→ **WHAT IS EXPECTED**: Look for "like" in each line of the entries, and return the matching lines.

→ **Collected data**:
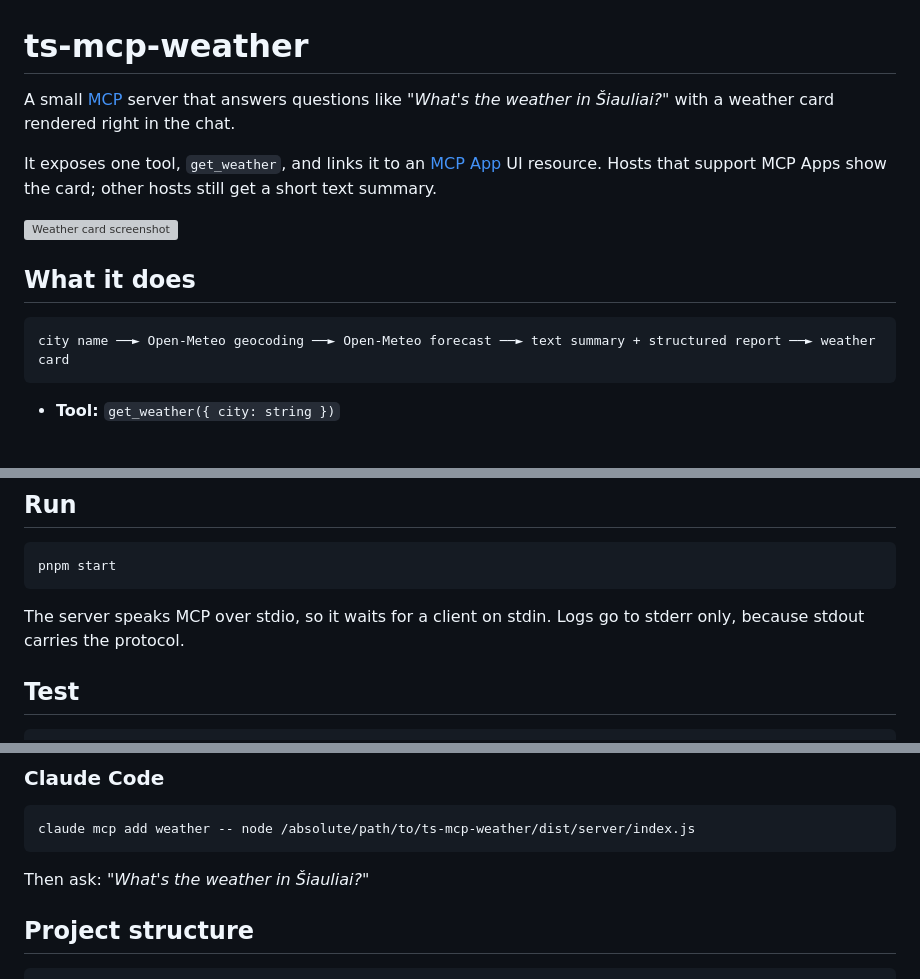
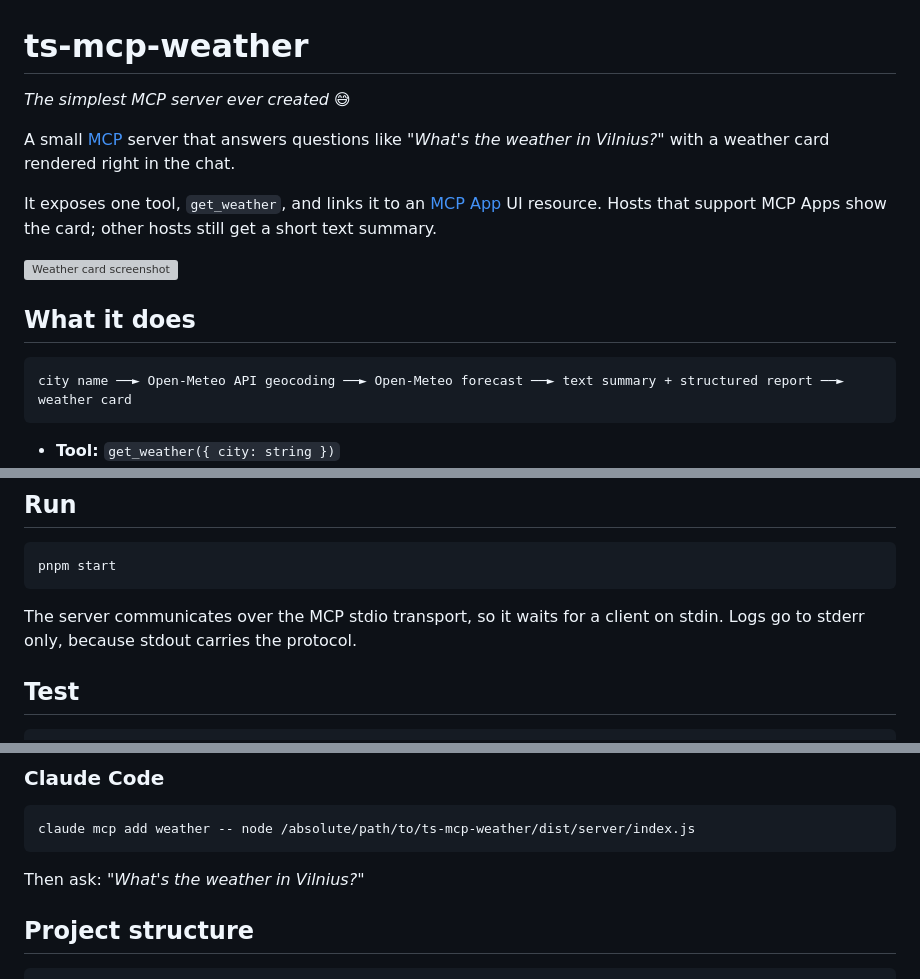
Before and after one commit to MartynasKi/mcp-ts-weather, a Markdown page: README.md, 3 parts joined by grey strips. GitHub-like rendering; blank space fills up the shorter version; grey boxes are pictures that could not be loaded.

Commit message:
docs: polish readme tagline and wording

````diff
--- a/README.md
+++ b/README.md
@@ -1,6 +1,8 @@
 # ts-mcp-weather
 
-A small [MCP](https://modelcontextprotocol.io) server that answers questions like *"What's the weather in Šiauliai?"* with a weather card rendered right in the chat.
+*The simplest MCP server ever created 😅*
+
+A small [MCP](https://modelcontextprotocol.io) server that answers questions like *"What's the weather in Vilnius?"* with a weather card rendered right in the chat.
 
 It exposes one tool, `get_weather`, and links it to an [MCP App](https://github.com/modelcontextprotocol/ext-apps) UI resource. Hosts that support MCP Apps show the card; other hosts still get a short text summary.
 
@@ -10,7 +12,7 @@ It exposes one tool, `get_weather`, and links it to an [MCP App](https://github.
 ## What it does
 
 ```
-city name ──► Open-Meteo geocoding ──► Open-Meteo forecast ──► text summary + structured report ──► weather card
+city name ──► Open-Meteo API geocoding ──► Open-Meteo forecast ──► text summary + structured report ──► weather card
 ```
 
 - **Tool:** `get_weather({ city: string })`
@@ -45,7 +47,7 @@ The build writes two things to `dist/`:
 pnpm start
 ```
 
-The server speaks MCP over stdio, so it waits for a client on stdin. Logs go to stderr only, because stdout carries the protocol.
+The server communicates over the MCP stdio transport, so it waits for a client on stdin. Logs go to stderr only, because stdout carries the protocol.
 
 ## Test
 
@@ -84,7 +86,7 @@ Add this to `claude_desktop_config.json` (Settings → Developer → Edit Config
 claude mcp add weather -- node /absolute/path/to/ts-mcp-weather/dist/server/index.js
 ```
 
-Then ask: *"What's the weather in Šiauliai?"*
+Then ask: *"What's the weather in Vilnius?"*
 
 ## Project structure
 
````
---
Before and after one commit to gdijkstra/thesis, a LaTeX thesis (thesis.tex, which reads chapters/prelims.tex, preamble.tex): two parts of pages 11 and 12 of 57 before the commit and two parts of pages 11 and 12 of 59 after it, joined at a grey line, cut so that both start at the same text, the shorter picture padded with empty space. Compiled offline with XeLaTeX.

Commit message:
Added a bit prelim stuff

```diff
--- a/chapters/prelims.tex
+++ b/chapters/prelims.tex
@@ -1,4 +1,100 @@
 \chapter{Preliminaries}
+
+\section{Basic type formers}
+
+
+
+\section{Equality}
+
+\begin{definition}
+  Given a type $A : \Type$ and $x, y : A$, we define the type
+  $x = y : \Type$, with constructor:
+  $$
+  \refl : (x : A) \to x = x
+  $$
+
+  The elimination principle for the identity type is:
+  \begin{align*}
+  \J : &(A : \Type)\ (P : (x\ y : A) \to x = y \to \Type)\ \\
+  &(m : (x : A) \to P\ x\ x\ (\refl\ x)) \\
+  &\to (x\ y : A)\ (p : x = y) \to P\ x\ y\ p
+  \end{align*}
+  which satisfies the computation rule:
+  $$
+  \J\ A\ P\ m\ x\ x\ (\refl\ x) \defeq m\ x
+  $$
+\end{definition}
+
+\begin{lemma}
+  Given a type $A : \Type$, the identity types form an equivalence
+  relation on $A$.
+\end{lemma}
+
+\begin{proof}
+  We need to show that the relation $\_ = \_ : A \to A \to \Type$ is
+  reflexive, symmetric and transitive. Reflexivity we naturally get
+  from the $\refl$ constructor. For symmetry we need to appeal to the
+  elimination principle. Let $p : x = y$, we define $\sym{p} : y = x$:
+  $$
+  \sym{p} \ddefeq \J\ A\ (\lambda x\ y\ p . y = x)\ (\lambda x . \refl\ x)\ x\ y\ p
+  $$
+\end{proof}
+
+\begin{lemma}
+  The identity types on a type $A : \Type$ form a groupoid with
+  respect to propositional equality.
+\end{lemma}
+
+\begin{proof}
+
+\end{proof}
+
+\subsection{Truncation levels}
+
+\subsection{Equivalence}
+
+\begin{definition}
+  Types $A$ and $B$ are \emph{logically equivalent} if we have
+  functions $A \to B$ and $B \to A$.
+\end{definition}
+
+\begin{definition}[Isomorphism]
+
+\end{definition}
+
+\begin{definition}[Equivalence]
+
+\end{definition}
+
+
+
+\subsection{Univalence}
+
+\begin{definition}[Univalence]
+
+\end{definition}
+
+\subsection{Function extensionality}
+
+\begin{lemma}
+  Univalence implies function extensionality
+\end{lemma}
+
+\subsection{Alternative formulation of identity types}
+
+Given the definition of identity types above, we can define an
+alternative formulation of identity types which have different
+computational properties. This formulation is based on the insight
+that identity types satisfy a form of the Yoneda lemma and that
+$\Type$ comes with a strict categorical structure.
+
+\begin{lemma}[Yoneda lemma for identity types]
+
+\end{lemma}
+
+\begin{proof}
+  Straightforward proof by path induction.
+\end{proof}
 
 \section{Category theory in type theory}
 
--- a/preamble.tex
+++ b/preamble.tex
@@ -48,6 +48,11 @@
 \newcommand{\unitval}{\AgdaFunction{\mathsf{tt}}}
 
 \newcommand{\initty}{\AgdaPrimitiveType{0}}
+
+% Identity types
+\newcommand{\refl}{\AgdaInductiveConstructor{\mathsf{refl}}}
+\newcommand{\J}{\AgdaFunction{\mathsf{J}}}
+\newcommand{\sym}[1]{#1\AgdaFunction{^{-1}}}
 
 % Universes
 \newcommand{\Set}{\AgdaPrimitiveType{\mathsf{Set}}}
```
--
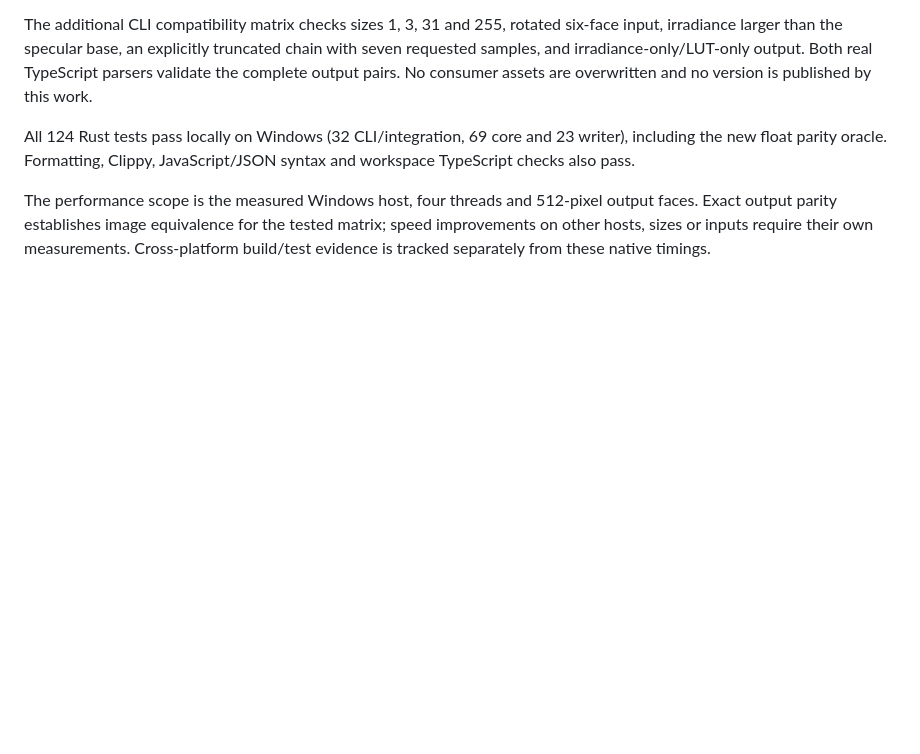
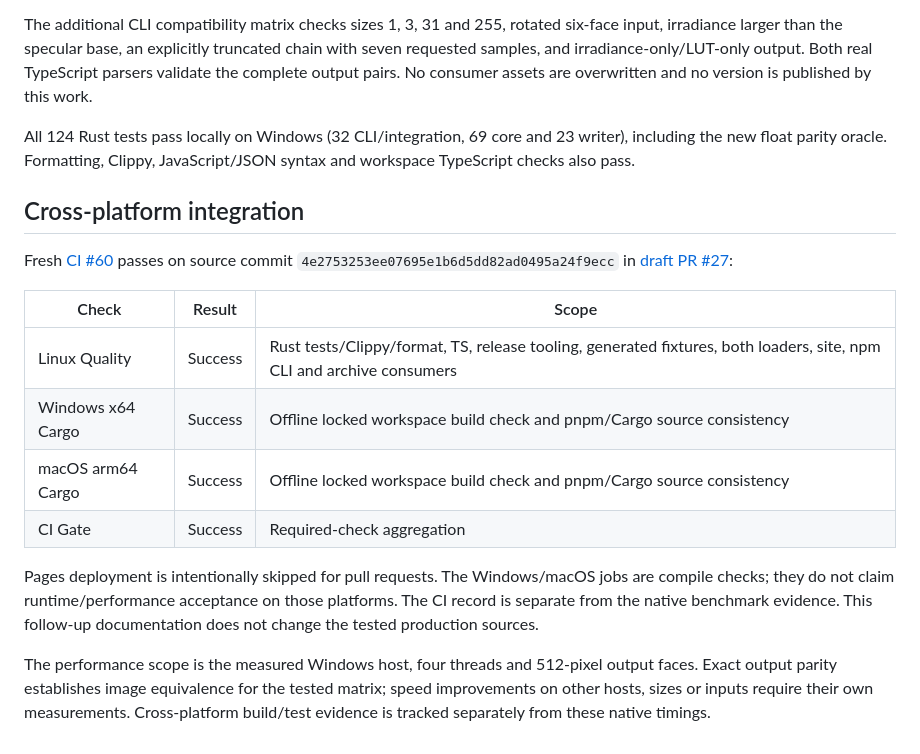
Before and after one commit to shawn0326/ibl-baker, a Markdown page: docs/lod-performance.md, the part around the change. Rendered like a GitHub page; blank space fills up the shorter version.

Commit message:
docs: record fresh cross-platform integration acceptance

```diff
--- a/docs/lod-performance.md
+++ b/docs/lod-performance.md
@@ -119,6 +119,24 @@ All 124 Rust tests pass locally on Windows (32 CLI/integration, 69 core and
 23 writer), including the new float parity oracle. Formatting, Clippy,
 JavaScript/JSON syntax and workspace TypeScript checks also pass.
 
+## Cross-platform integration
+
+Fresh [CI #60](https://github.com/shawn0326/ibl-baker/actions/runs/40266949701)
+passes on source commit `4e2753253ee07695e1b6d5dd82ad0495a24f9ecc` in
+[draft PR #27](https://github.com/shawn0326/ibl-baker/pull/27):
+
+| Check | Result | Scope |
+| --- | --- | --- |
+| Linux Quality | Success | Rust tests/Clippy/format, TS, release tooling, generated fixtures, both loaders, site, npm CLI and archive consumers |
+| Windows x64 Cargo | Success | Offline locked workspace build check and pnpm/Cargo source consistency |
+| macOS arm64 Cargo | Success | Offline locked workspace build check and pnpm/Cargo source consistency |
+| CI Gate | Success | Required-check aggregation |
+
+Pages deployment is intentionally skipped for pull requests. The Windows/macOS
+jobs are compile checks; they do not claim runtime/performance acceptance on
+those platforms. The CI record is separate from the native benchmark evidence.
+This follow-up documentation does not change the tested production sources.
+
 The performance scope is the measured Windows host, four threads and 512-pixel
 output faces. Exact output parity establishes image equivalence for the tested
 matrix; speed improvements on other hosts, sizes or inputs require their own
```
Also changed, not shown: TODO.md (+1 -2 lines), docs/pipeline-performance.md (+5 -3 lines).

→ **RESPONSE TO THIS EXERCISE**:
Before and after one commit to MartynasKi/mcp-ts-weather, a Markdown page: README.md, 3 parts joined by grey strips. GitHub-like rendering; blank space fills up the shorter version; grey boxes are pictures that could not be loaded.
-A small [MCP](https://modelcontextprotocol.io) server that answers questions like *"What's the weather in Šiauliai?"* with a weather card rendered right in the chat.
+A small [MCP](https://modelcontextprotocol.io) server that answers questions like *"What's the weather in Vilnius?"* with a weather card rendered right in the chat.
Before and after one commit to shawn0326/ibl-baker, a Markdown page: docs/lod-performance.md, the part around the change. Rendered like a GitHub page; blank space fills up the shorter version.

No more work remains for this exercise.